--- Recorded data Enclosed Below ---

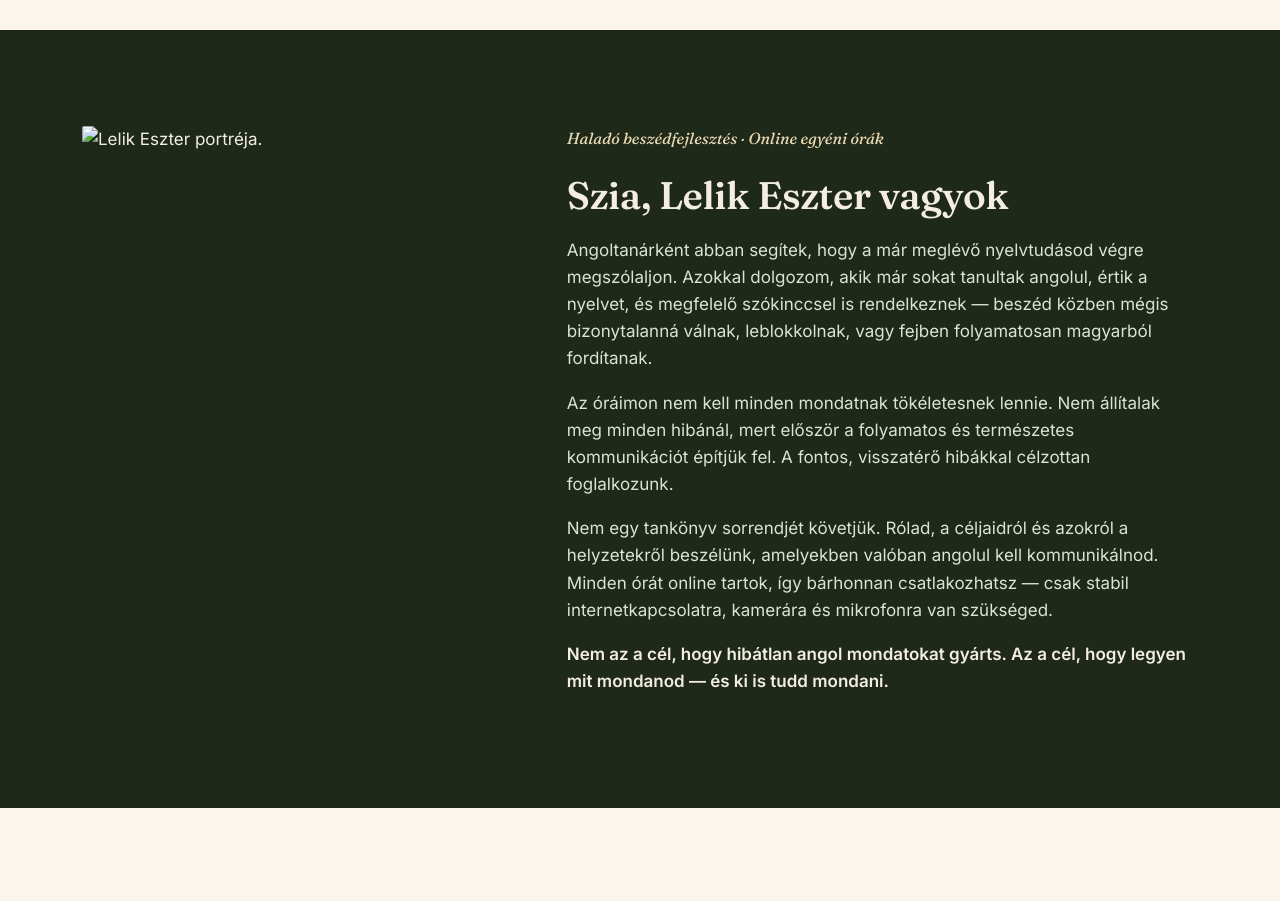
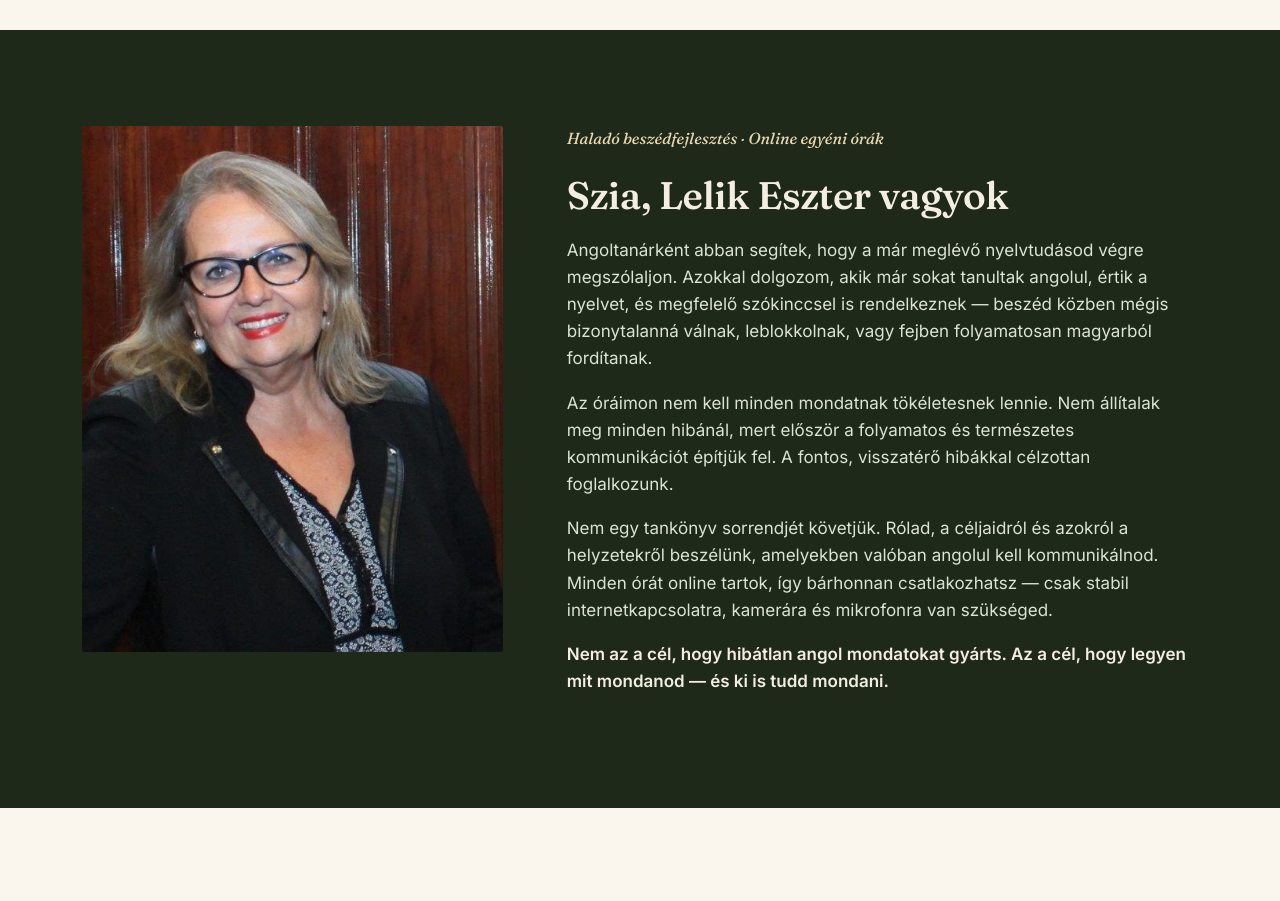
Before and after one commit to InsideTerror/be-fluent-website, a plain HTML site: page index.html in a window 1280 px wide. Shown: the part 1400-2301 px from the top of the page. Drawn offline with Linux system fonts and the light colour scheme.

Commit message:
Update index.html

```diff
--- a/index.html
+++ b/index.html
@@ -733,7 +733,7 @@
   <section class="about" id="rolam">
     <div class="container about-grid">
       <div class="about-photo">
-        <img src="assets/eszter-lelik-portrait.jpg" alt="Lelik Eszter portréja.">
+        <img src="assets/eszter-lelik_2.jpg" alt="Lelik Eszter portréja.">
       </div>
       <div>
         <p class="role">Haladó beszédfejlesztés · Online egyéni órák</p>
```
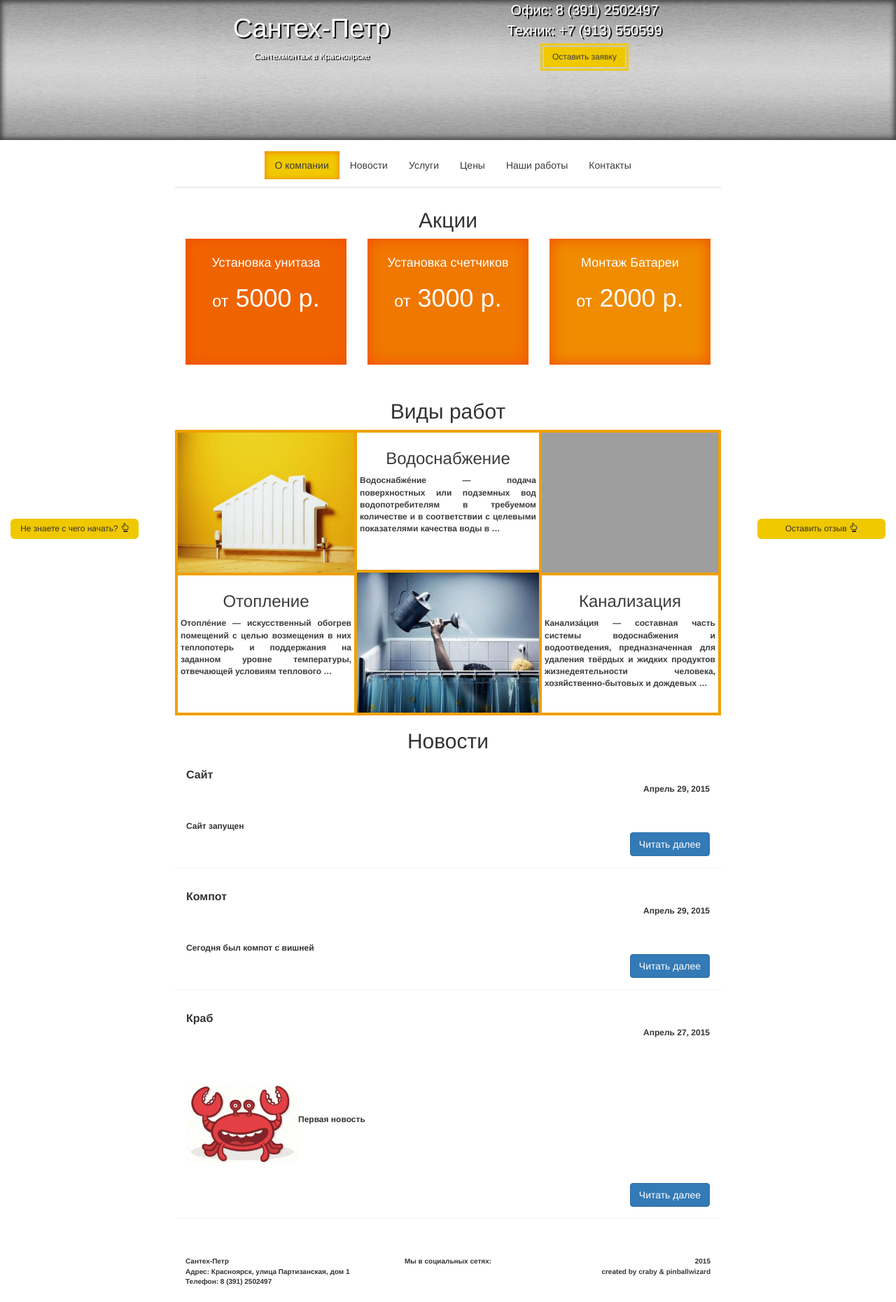
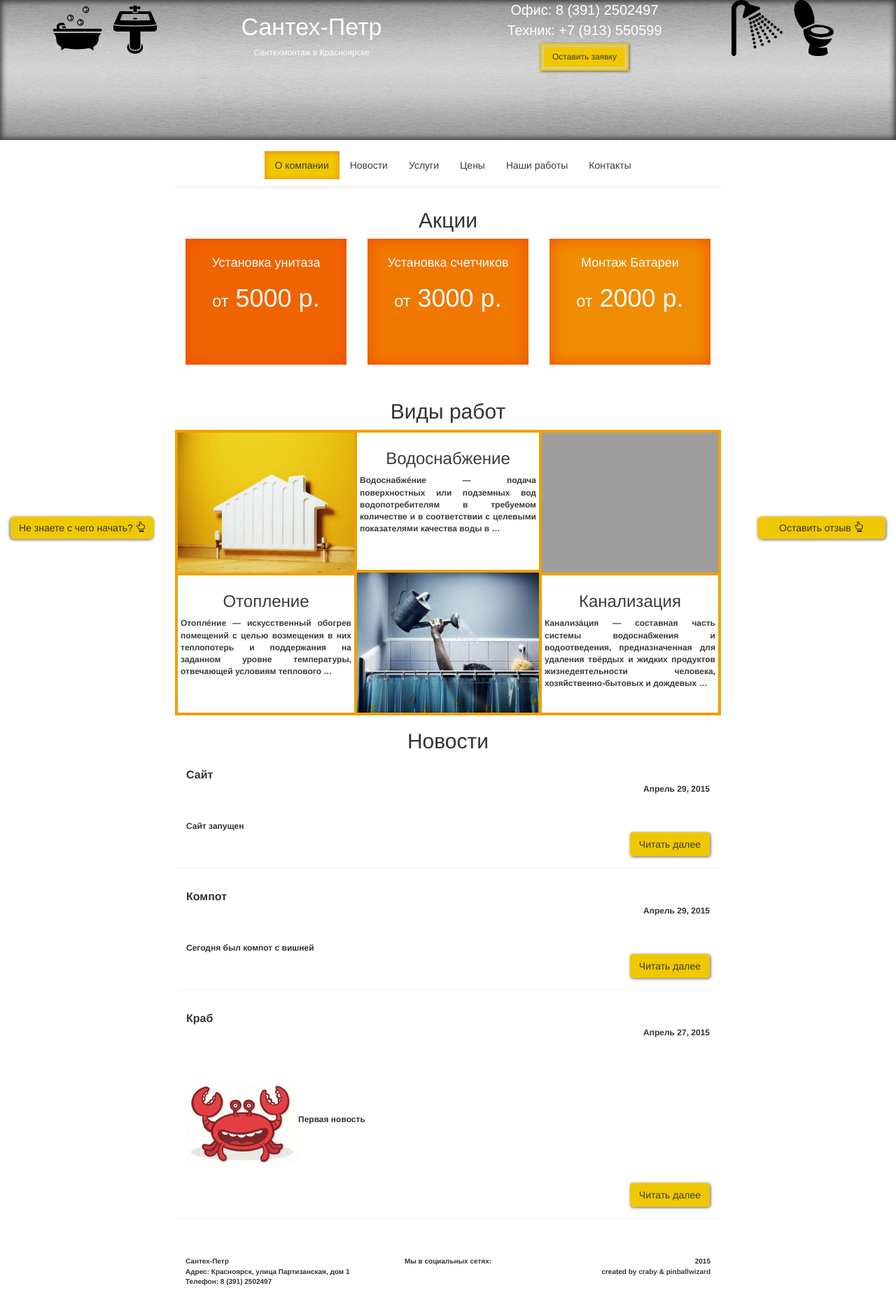
Before and after one commit to pinballwizard/santech, a Django app: page / in a window 1280 px wide. Shown: the whole page at 70% size. Run offline with Django 3.2, Linux system fonts and the light colour scheme; data comes from the database, SQL or seed files in the repository; some libraries are stand-ins or nearby versions; grey boxes are pictures that could not be loaded.

Commit message:
add images

```diff
--- a/base/static/base/style/mystyle.css
+++ b/base/static/base/style/mystyle.css
@@ -20,7 +20,6 @@ header{
     position: relative;
     width: 100%;
     color: #ffffff;
-    text-shadow: #080808 2px 2px;
 
 }
 .overlay{
@@ -30,7 +29,6 @@ header{
     background:url('../images/bg-head.jpg') repeat 100% 50%;
     background-attachment: fixed;
     box-shadow: inset 0 1px 10px #3c3c3c, inset 0 -1px 10px #3c3c3c;
-    /*opacity: 0.6;*/
 }
 .sm-header{
     height:100px;
@@ -48,18 +46,20 @@ nav{
 }
 a,
 a:hover,
-a:active{
+a:active,
+a:focus{
     color: #3c3c3c;
     text-decoration: none;
+    outline: none;
 }
 .nav-pills>li>a{
     border-radius: 0;
 }
 .nav-pills>li.active>a,
-.nav-pills>li.active>a:hover{
+.nav-pills>li.active>a:hover,
+.nav-pills > li.active > a:focus{
     color: #3c3c3c;
     background: rgb(240,200,0);
-    border-radius: 0;
     box-shadow:inset 0 1px 8px rgb(240,120,0);
 }
 .footer {
@@ -78,6 +78,10 @@ a:active{
     border: 5px solid rgb(240,200,0);
     border-radius: 0;
 }
+.btn:focus,
+.btn:active{
+    outline: none;
+}
 .yellow-btn{
     background: rgb(240,200,0);
     border-radius: 0;
@@ -93,6 +97,7 @@ a:active{
     padding: 2px;
     margin: 5px;
     width: auto;
+    box-shadow: 1px 1px 4px 0 #5e5e5e;
 }
 .content{
     border-top: 1px solid #e0e0e0;
@@ -156,18 +161,23 @@ ol{
     font-size: 20px;
 }
 .firm-name{
-    font-size: 38px;
+    font-size: 34px;
+    white-space: nowrap;
 }
 h1 small{
     color: #ffffff;
 }
 .float-btn{
+    font-size: 14px;
     margin-bottom: 30px;
     border-radius: 6px;
     outline: none;
 }
-.float-btn:focus{
-    outline: none;
+.float-btn:first-child{
+    box-shadow: 1px 1px 4px 0 #5e5e5e;
+}
+.float-btn:last-child{
+    box-shadow: -1px 1px 4px 0 #5e5e5e;
 }
 .our-works-indicators{
     /*margin-top: 100px;*/
@@ -180,3 +190,11 @@ h1 small{
 .carousel-control.right{
     background: none;
 }
+.readmore-btn{
+    background: rgb(240,200,0);
+    box-shadow: 1px 1px 4px 0 #5e5e5e;
+}
+img{
+    display: inline;
+    vertical-align: middle;
+}
--- a/base/templates/base/home.html
+++ b/base/templates/base/home.html
@@ -9,7 +9,11 @@
         <div class="overlay"></div>
         <div class="container">
             <div class="row">
-                <div class="col-md-4 col-md-offset-2 text-center">
+                <div class="col-md-2">
+                    <img src="{% static 'base/images/bath.png' %}" height="80px" width="auto">
+                    <img src="{% static 'base/images/sink.png' %}" height="80px" width="auto">
+                </div>
+                <div class="col-md-4 text-center">
                     <h1 class="firm-name">{{ office.name }}</h1>
                     Сантехмонтаж в Красноярске<br>
                 </div>
@@ -21,6 +25,10 @@
                             <button class="btn yellow-btn" type="button">Оставить заявку</button>
                         </a>
                     </div>
+                </div>
+                <div class="col-md-2">
+                    <img src="{% static 'base/images/cyberscooty-shower-1.png' %}" height="80px" width="auto">
+                    <img src="{% static 'base/images/Household-Toilet-Pan-icon.png' %}" height="80px" width="auto">
                 </div>
             </div>
         </div>
@@ -75,7 +83,7 @@
                 <div class="panel-body">
                     {{ blog.text|safe|truncatewords_html:100 }}
                     <a href="{% url 'blog_article' blog.pk %}">
-                        <button class="btn btn-primary pull-right" type="button">Читать далее</button>
+                        <button class="btn readmore-btn pull-right" type="button">Читать далее</button>
                     </a>
                 </div>
             </div>
--- a/base/templates/base/template.html
+++ b/base/templates/base/template.html
@@ -22,17 +22,17 @@
             <div class="overlay"></div>
             <div class="container">
                 <div class="row text-center">
-                    <div class="col-md-3 col-md-offset-2 big-square firm-name">
+                    <div class="col-xs-3 col-xs-offset-2 big-square firm-name">
                         {{ office.name }}
                     </div>
-                    <div class="col-md-2">
+                    <div class="col-xs-2">
                         <div class="border">
                             <a href="{% url 'contacts' %}">
                                 <button class="btn yellow-btn" type="button">Оставить заявку</button>
                             </a>
                         </div>
                     </div>
-                    <div class="col-md-3 big-square phone">
+                    <div class="col-xs-3 big-square phone">
                         {{ office.phone1 }} <br>
                         {{ office.phone2 }}
                     </div>
```
Also changed, not shown: base/templates/base/contacts.html (+12 -10 lines), base/static/base/images/Household-Toilet-Pan-icon.png (added), base/static/base/images/bath.png (added), base/static/base/images/cyberscooty-shower-1.png (added), base/static/base/images/icons.jpg (added), base/static/base/images/sink.png (added).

--- End of Enclosed Recorded data ---

Your task
Leaving out the pictures, output the listing above exactly as given.

Response to this task
Before and after one commit to InsideTerror/be-fluent-website, a plain HTML site: page index.html in a window 1280 px wide. Shown: the part 1400-2301 px from the top of the page. Drawn offline with Linux system fonts and the light colour scheme.

Commit message:
Update index.html

```diff
--- a/index.html
+++ b/index.html
@@ -733,7 +733,7 @@
   <section class="about" id="rolam">
     <div class="container about-grid">
       <div class="about-photo">
-        <img src="assets/eszter-lelik-portrait.jpg" alt="Lelik Eszter portréja.">
+        <img src="assets/eszter-lelik_2.jpg" alt="Lelik Eszter portréja.">
       </div>
       <div>
         <p class="role">Haladó beszédfejlesztés · Online egyéni órák</p>
```
Before and after one commit to pinballwizard/santech, a Django app: page / in a window 1280 px wide. Shown: the whole page at 70% size. Run offline with Django 3.2, Linux system fonts and the light colour scheme; data comes from the database, SQL or seed files in the repository; some libraries are stand-ins or nearby versions; grey boxes are pictures that could not be loaded.

Commit message:
add images

```diff
--- a/base/static/base/style/mystyle.css
+++ b/base/static/base/style/mystyle.css
@@ -20,7 +20,6 @@ header{
     position: relative;
     width: 100%;
     color: #ffffff;
-    text-shadow: #080808 2px 2px;
 
 }
 .overlay{
@@ -30,7 +29,6 @@ header{
     background:url('../images/bg-head.jpg') repeat 100% 50%;
     background-attachment: fixed;
     box-shadow: inset 0 1px 10px #3c3c3c, inset 0 -1px 10px #3c3c3c;
-    /*opacity: 0.6;*/
 }
 .sm-header{
     height:100px;
@@ -48,18 +46,20 @@ nav{
 }
 a,
 a:hover,
-a:active{
+a:active,
+a:focus{
     color: #3c3c3c;
     text-decoration: none;
+    outline: none;
 }
 .nav-pills>li>a{
     border-radius: 0;
 }
 .nav-pills>li.active>a,
-.nav-pills>li.active>a:hover{
+.nav-pills>li.active>a:hover,
+.nav-pills > li.active > a:focus{
     color: #3c3c3c;
     background: rgb(240,200,0);
-    border-radius: 0;
     box-shadow:inset 0 1px 8px rgb(240,120,0);
 }
 .footer {
@@ -78,6 +78,10 @@ a:active{
     border: 5px solid rgb(240,200,0);
     border-radius: 0;
 }
+.btn:focus,
+.btn:active{
+    outline: none;
+}
 .yellow-btn{
     background: rgb(240,200,0);
     border-radius: 0;
@@ -93,6 +97,7 @@ a:active{
     padding: 2px;
     margin: 5px;
     width: auto;
+    box-shadow: 1px 1px 4px 0 #5e5e5e;
 }
 .content{
     border-top: 1px solid #e0e0e0;
@@ -156,18 +161,23 @@ ol{
     font-size: 20px;
 }
 .firm-name{
-    font-size: 38px;
+    font-size: 34px;
+    white-space: nowrap;
 }
 h1 small{
     color: #ffffff;
 }
 .float-btn{
+    font-size: 14px;
     margin-bottom: 30px;
     border-radius: 6px;
     outline: none;
 }
-.float-btn:focus{
-    outline: none;
+.float-btn:first-child{
+    box-shadow: 1px 1px 4px 0 #5e5e5e;
+}
+.float-btn:last-child{
+    box-shadow: -1px 1px 4px 0 #5e5e5e;
 }
 .our-works-indicators{
     /*margin-top: 100px;*/
@@ -180,3 +190,11 @@ h1 small{
 .carousel-control.right{
     background: none;
 }
+.readmore-btn{
+    background: rgb(240,200,0);
+    box-shadow: 1px 1px 4px 0 #5e5e5e;
+}
+img{
+    display: inline;
+    vertical-align: middle;
+}
--- a/base/templates/base/home.html
+++ b/base/templates/base/home.html
@@ -9,7 +9,11 @@
         <div class="overlay"></div>
         <div class="container">
             <div class="row">
-                <div class="col-md-4 col-md-offset-2 text-center">
+                <div class="col-md-2">
+                    <img src="{% static 'base/images/bath.png' %}" height="80px" width="auto">
+                    <img src="{% static 'base/images/sink.png' %}" height="80px" width="auto">
+                </div>
+                <div class="col-md-4 text-center">
                     <h1 class="firm-name">{{ office.name }}</h1>
                     Сантехмонтаж в Красноярске<br>
                 </div>
@@ -21,6 +25,10 @@
                             <button class="btn yellow-btn" type="button">Оставить заявку</button>
                         </a>
                     </div>
+                </div>
+                <div class="col-md-2">
+                    <img src="{% static 'base/images/cyberscooty-shower-1.png' %}" height="80px" width="auto">
+                    <img src="{% static 'base/images/Household-Toilet-Pan-icon.png' %}" height="80px" width="auto">
                 </div>
             </div>
         </div>
@@ -75,7 +83,7 @@
                 <div class="panel-body">
                     {{ blog.text|safe|truncatewords_html:100 }}
                     <a href="{% url 'blog_article' blog.pk %}">
-                        <button class="btn btn-primary pull-right" type="button">Читать далее</button>
+                        <button class="btn readmore-btn pull-right" type="button">Читать далее</button>
                     </a>
                 </div>
             </div>
--- a/base/templates/base/template.html
+++ b/base/templates/base/template.html
@@ -22,17 +22,17 @@
             <div class="overlay"></div>
             <div class="container">
                 <div class="row text-center">
-                    <div class="col-md-3 col-md-offset-2 big-square firm-name">
+                    <div class="col-xs-3 col-xs-offset-2 big-square firm-name">
                         {{ office.name }}
                     </div>
-                    <div class="col-md-2">
+                    <div class="col-xs-2">
                         <div class="border">
                             <a href="{% url 'contacts' %}">
                                 <button class="btn yellow-btn" type="button">Оставить заявку</button>
                             </a>
                         </div>
                     </div>
-                    <div class="col-md-3 big-square phone">
+                    <div class="col-xs-3 big-square phone">
                         {{ office.phone1 }} <br>
                         {{ office.phone2 }}
                     </div>
```
Also changed, not shown: base/templates/base/contacts.html (+12 -10 lines), base/static/base/images/Household-Toilet-Pan-icon.png (added), base/static/base/images/bath.png (added), base/static/base/images/cyberscooty-shower-1.png (added), base/static/base/images/icons.jpg (added), base/static/base/images/sink.png (added).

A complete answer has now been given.